YOUR OBJECTIVE: Identify, in the records below, every line where the string "checkmark" appears, and copy each such line.

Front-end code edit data
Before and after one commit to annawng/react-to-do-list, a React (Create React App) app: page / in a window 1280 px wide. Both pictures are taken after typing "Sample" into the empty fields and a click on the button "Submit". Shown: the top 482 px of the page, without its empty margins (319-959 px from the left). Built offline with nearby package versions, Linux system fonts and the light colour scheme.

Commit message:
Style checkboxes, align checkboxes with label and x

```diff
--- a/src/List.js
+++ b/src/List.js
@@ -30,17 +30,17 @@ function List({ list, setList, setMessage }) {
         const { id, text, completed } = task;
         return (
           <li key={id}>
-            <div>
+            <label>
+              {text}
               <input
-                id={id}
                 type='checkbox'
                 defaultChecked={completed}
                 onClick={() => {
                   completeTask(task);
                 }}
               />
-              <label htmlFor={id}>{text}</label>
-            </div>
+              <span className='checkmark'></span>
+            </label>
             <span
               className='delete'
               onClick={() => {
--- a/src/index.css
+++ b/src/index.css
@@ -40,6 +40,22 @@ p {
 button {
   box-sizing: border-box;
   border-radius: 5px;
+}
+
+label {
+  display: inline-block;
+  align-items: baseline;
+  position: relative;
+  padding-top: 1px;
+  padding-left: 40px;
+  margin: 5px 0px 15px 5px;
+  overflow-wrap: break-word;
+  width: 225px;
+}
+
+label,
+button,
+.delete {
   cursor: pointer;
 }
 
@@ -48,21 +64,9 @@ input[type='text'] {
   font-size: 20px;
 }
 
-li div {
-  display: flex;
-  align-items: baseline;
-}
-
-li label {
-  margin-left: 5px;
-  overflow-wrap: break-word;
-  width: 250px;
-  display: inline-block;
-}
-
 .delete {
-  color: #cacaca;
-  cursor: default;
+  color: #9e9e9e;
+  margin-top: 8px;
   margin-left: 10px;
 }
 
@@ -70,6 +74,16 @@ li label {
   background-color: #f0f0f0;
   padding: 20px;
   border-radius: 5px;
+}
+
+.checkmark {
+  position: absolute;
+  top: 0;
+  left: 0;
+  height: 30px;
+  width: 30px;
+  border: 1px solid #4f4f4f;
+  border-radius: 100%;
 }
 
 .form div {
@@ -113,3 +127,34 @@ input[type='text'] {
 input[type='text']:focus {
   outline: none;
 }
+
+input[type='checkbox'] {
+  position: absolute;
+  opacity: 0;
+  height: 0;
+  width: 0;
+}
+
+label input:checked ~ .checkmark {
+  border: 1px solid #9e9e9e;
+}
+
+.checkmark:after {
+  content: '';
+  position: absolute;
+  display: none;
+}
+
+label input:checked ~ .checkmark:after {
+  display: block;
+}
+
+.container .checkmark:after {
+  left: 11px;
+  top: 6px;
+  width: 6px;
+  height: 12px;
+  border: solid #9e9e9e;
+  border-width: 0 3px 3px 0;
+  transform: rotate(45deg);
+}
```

COMPLETED TASK:
+              <span className='checkmark'></span>
+.checkmark {
+label input:checked ~ .checkmark {
+.checkmark:after {
+label input:checked ~ .checkmark:after {
+.container .checkmark:after {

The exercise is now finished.